Penney building proposed as new city offices

June 19, 1994|By Donna E. Boller | Donna E. Boller,Sun Staff Writer

Two brothers plan to buy the vacant J. C. Penney Co. building on West Main Street in Westminster and renovate it for offices with the help of state, city and bank loans.

Robert and David Max of Pikesville then would lease about one-fourth of the space to the city government for finance, housing, community development and personnel offices. The brothers own the Winchester Exchange building on East Main Street, which houses offices and retail stores.

Consummation of the plan depends on a $160,000 state loan, a $50,000 city loan and private financing. The loan application to the state Department of Housing and Community Development estimates the project cost at about $500,000.

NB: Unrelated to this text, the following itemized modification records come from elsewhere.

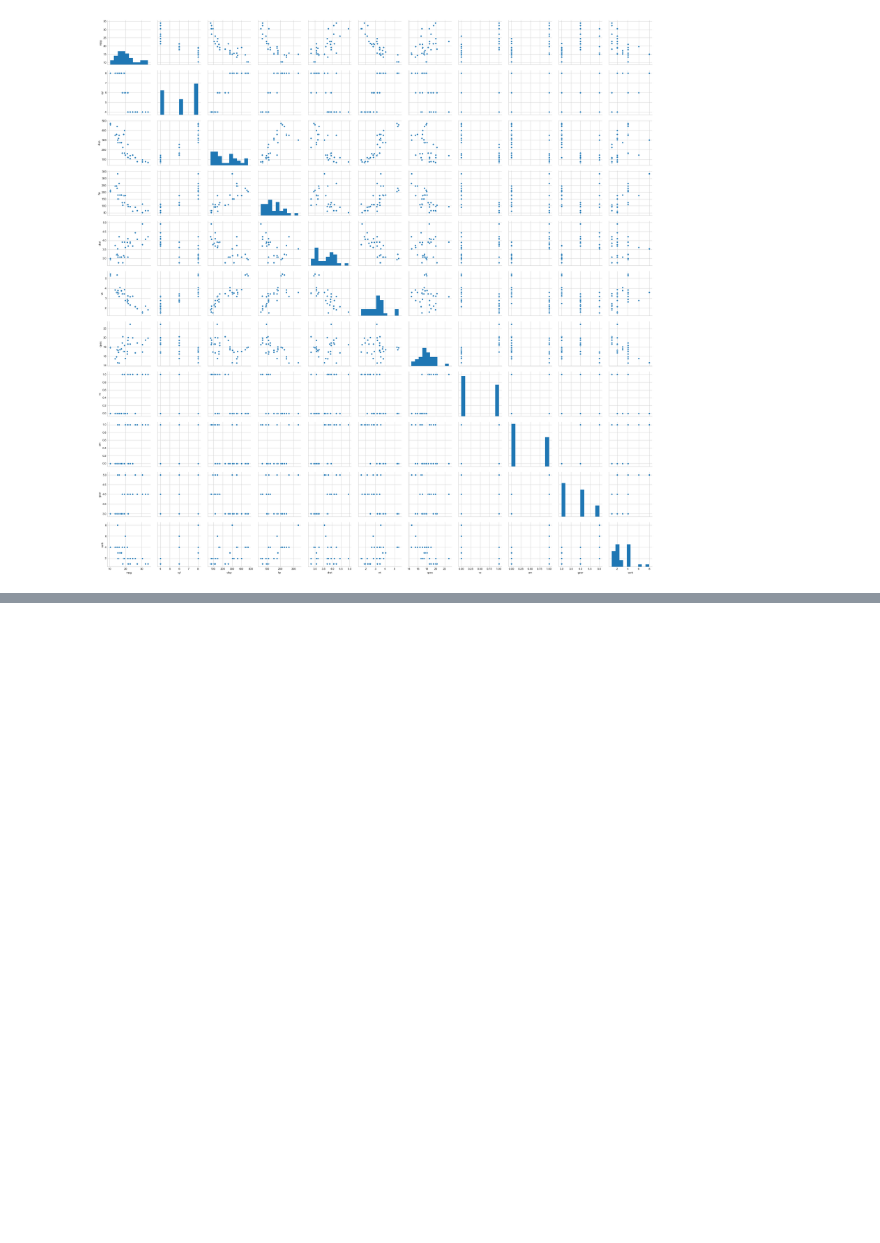
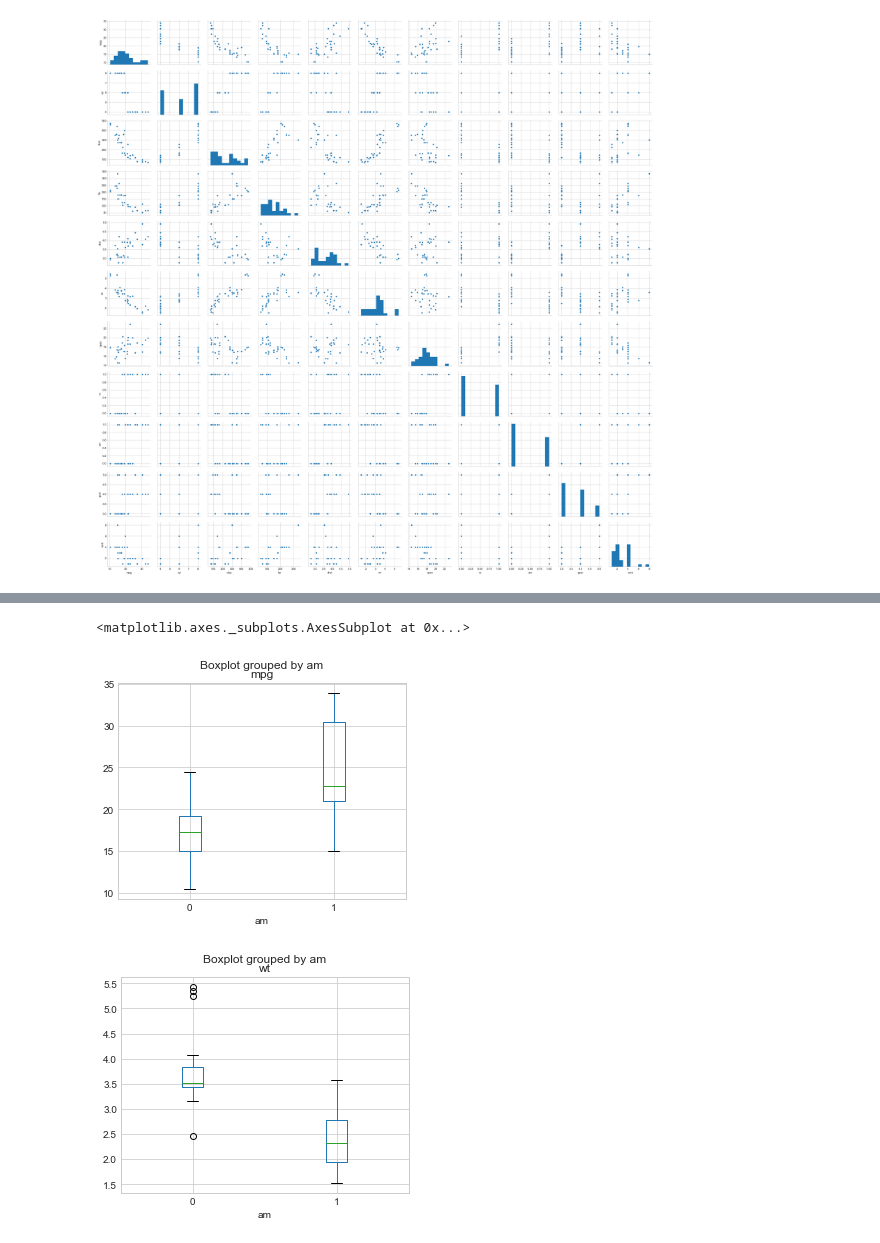
Before and after one commit to ArthurEzenwanne/python-learning, a Jupyter notebook: Lesson-2-Practice.ipynb, the cells around one changed output, grey strips where cells are left out. Drawn from its saved outputs; the diff is of its cells as text; code cells hidden in the pictures; blank space fills up the shorter version.

```diff
--- a/Lesson-2-Practice.ipynb
+++ b/Lesson-2-Practice.ipynb
@@ -331,0 +342,8 @@ sb.pairplot(cars_df, hue='group', palette='hls')
+# %%
+#creating boxplots
+data_cars.boxplot(column='mpg', by='am')
+data_cars.boxplot(column='wt', by='am')
+# %% [output]
+<matplotlib.axes._subplots.AxesSubplot at 0x...>
+[figure, added]
+[figure, added]
```
Also changed, not shown: parts of 2 cells of this notebook.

Mayor W. Benjamin Brown has handled negotiations with David Max. He touted the idea as "our opportunity to put our actions where our mouths are . . . to bring City Hall closer to Main Street."

But three City Council members want a closer look before signing a lease.

"I would like some public input on this issue," Councilwoman Rebecca A. Orenstein said. "I personally don't think this decision has had enough public exposure."

Councilman Stephen R. Chapin Sr. said he would like more information on how the deal would be structured and what the terms of the lease would be. "I think this is a big enough issue that we need to have a work session on it," he said.

David Max said the Penney building is an attractive investment because "it will revitalize an important part of downtown." He said he has had inquiries from other prospective tenants, but did not want to disclose additional information.

"There are four different parts of this deal and all four have to fall into place. If one dies, it all dies," he said.

Westminster needs office space to relieve crowding at City Hall, where the second-floor hallway is jammed with overflow filing cabinets and two construction inspectors share cramped attic quarters. Department heads have no room for staff meetings.

The council dropped plans to move the finance department into the Longwell Municipal Center after learning in April that renovations would cost more than three times the $350,000 budgeted. But the council has not talked about long-term solutions to its space needs or whether to abandon a "government campus" proposed in a 1991 space study.

Council members express no interest in building a new city government office. No consensus exists on whether the city should buy rather than lease an existing building.

Council President Kenneth A. Yowan argued against buying the Penney building because Westminster currently plans to rent only part of the space. "Then we'd be in the position of leasing to somebody else," he said.

The building contains 15,650 square feet, according to the state loan application. Westminster plans to lease about 4,500 square feet.

Ms. Orenstein said she's not sure that leasing is preferable to owning an office building.

Councilman Damian L. Halstad endorsed renting as "less drastic than buying."

"I prefer to spend money incrementally if we have to at all," he said.

Mr. Chapin said the possibility of occupying another building "is a valid question. Maybe there's a better alternative, maybe not. But we need to look at it from a macro standpoint and do what's best for the taxpayers."

The Max brothers' plan for the Penney building "is certainly a viable improvement to downtown Westminster," said David Schultz, chief of technical assistance for DHCD's community assistance administration, which reviews loan applications. He said he needs additional information before starting to review Westminster's application.

Mr. Schultz said the loan program helps close the gap between the amount a private developer can borrow from a bank and the amount needed for a renovation project in an urban renewal area.

Lending institutions tend to be conservative about projects in urban renewal areas, Mr. Schultz said. "We're bringing about the project by sharing the risk," he said.

The state requires community participation. Westminster's $50,000 loan to the project would come from a fund the city created with federal community development block grants. The city has lent money from the fund to renovate apartment buildings and buildings that mixed apartments and commercial uses, said Karen K. Blandford, city housing director.

Mr. Brown said that tapping the fund for the Max brothers' project would not cut off other prospective borrowers.

Ms. Blandford was unable to give an exact figure, but said the fund contains between $150,000 and $200,000.

Baltimore Sun Articles
|
|
|
Please note the green-lined linked article text has been applied commercially without any involvement from our newsroom editors, reporters or any other editorial staff.